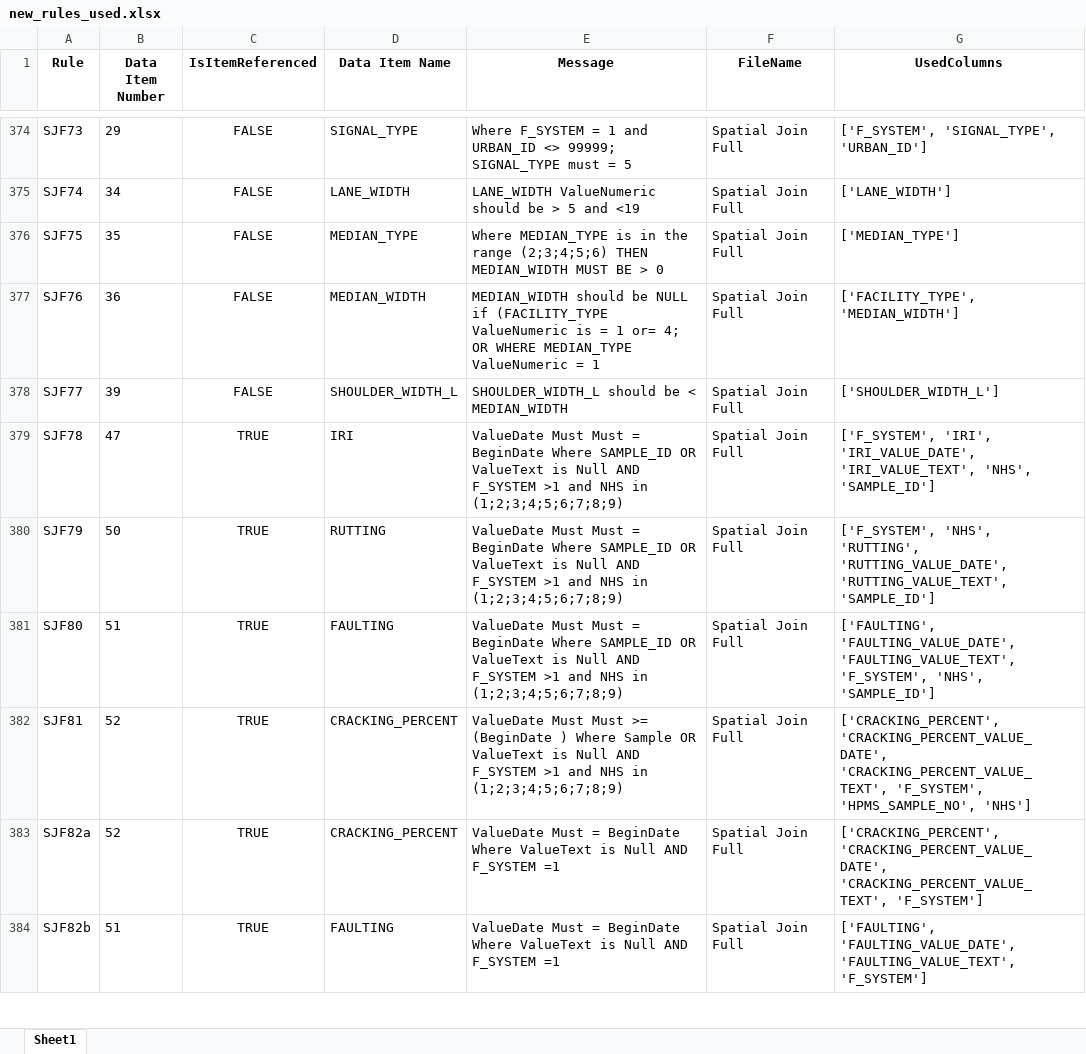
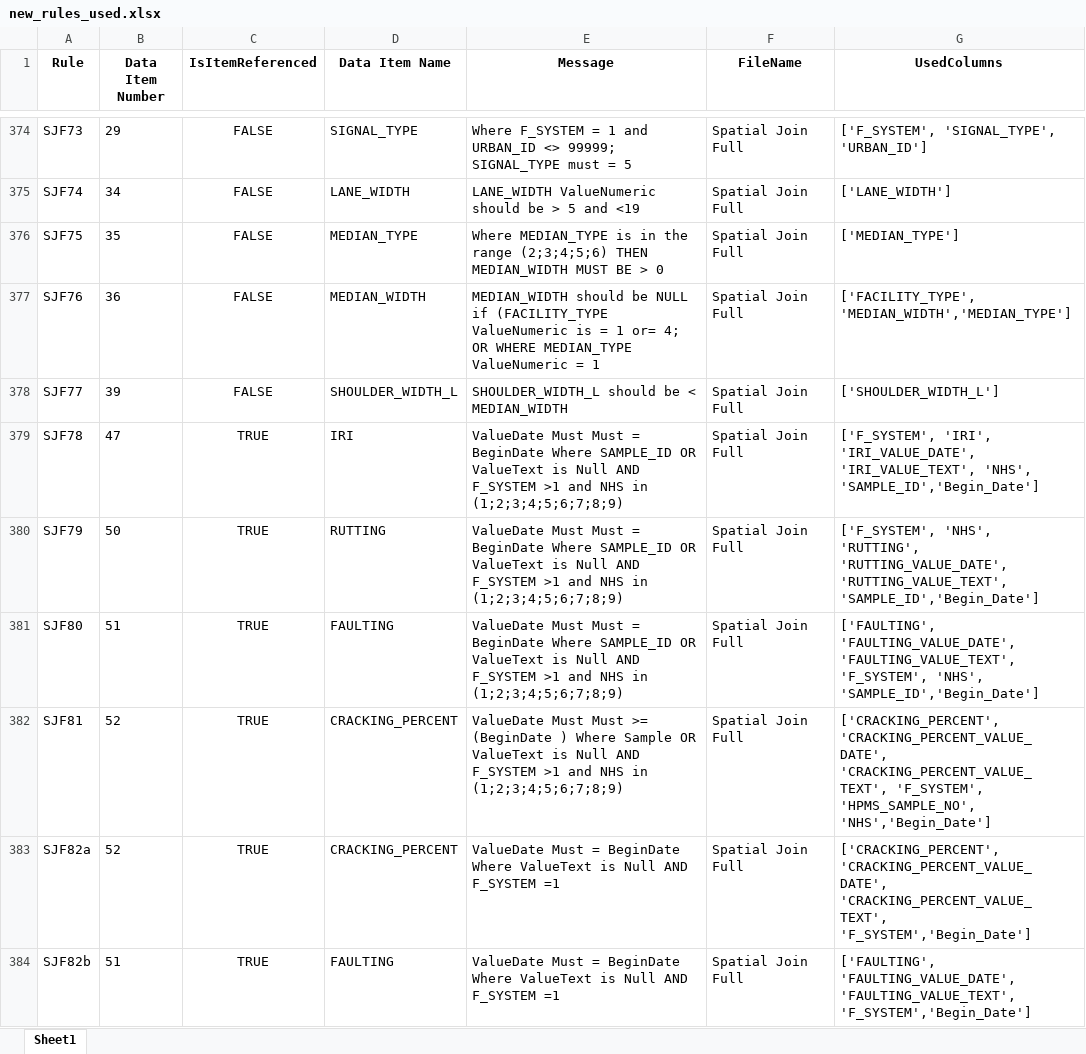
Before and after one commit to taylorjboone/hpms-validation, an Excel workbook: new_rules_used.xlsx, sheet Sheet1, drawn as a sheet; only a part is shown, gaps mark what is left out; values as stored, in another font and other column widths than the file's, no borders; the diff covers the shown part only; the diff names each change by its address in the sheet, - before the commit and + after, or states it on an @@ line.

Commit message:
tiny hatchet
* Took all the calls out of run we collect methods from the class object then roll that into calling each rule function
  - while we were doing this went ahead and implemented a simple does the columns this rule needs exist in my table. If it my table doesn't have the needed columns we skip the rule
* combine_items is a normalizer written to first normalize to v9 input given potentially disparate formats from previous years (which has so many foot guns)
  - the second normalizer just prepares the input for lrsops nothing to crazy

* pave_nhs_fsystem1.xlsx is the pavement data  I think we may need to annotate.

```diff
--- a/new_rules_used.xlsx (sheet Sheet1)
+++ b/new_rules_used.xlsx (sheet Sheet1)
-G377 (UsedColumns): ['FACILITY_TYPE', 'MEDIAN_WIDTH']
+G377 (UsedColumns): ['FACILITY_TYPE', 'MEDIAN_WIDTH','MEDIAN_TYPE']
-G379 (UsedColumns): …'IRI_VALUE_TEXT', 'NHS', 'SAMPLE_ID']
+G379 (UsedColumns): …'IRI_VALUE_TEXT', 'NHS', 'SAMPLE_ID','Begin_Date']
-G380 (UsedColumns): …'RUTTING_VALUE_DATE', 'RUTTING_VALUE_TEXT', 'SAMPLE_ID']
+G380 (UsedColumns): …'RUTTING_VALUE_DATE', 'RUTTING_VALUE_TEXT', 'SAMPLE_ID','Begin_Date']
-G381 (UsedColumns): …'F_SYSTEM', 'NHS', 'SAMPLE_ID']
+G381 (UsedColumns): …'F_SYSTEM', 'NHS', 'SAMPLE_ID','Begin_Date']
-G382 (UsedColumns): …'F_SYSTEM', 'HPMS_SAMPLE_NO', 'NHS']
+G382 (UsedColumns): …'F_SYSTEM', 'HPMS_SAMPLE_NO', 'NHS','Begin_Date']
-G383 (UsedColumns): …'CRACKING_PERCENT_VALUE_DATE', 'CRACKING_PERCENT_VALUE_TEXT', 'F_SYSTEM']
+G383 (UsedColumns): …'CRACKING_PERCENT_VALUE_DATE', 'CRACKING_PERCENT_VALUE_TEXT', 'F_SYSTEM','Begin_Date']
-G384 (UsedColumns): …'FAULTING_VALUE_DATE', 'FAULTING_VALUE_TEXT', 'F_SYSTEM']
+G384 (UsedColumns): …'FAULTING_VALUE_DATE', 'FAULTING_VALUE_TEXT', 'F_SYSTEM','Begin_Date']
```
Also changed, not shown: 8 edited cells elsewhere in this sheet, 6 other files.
========================================
To do:
From the first line to the last, return the records exactly and leave the pictures behind.

Result of the task:
Before and after one commit to taylorjboone/hpms-validation, an Excel workbook: new_rules_used.xlsx, sheet Sheet1, drawn as a sheet; only a part is shown, gaps mark what is left out; values as stored, in another font and other column widths than the file's, no borders; the diff covers the shown part only; the diff names each change by its address in the sheet, - before the commit and + after, or states it on an @@ line.

Commit message:
tiny hatchet
* Took all the calls out of run we collect methods from the class object then roll that into calling each rule function
  - while we were doing this went ahead and implemented a simple does the columns this rule needs exist in my table. If it my table doesn't have the needed columns we skip the rule
* combine_items is a normalizer written to first normalize to v9 input given potentially disparate formats from previous years (which has so many foot guns)
  - the second normalizer just prepares the input for lrsops nothing to crazy

* pave_nhs_fsystem1.xlsx is the pavement data  I think we may need to annotate.

```diff
--- a/new_rules_used.xlsx (sheet Sheet1)
+++ b/new_rules_used.xlsx (sheet Sheet1)
-G377 (UsedColumns): ['FACILITY_TYPE', 'MEDIAN_WIDTH']
+G377 (UsedColumns): ['FACILITY_TYPE', 'MEDIAN_WIDTH','MEDIAN_TYPE']
-G379 (UsedColumns): …'IRI_VALUE_TEXT', 'NHS', 'SAMPLE_ID']
+G379 (UsedColumns): …'IRI_VALUE_TEXT', 'NHS', 'SAMPLE_ID','Begin_Date']
-G380 (UsedColumns): …'RUTTING_VALUE_DATE', 'RUTTING_VALUE_TEXT', 'SAMPLE_ID']
+G380 (UsedColumns): …'RUTTING_VALUE_DATE', 'RUTTING_VALUE_TEXT', 'SAMPLE_ID','Begin_Date']
-G381 (UsedColumns): …'F_SYSTEM', 'NHS', 'SAMPLE_ID']
+G381 (UsedColumns): …'F_SYSTEM', 'NHS', 'SAMPLE_ID','Begin_Date']
-G382 (UsedColumns): …'F_SYSTEM', 'HPMS_SAMPLE_NO', 'NHS']
+G382 (UsedColumns): …'F_SYSTEM', 'HPMS_SAMPLE_NO', 'NHS','Begin_Date']
-G383 (UsedColumns): …'CRACKING_PERCENT_VALUE_DATE', 'CRACKING_PERCENT_VALUE_TEXT', 'F_SYSTEM']
+G383 (UsedColumns): …'CRACKING_PERCENT_VALUE_DATE', 'CRACKING_PERCENT_VALUE_TEXT', 'F_SYSTEM','Begin_Date']
-G384 (UsedColumns): …'FAULTING_VALUE_DATE', 'FAULTING_VALUE_TEXT', 'F_SYSTEM']
+G384 (UsedColumns): …'FAULTING_VALUE_DATE', 'FAULTING_VALUE_TEXT', 'F_SYSTEM','Begin_Date']
```
Also changed, not shown: 8 edited cells elsewhere in this sheet, 6 other files.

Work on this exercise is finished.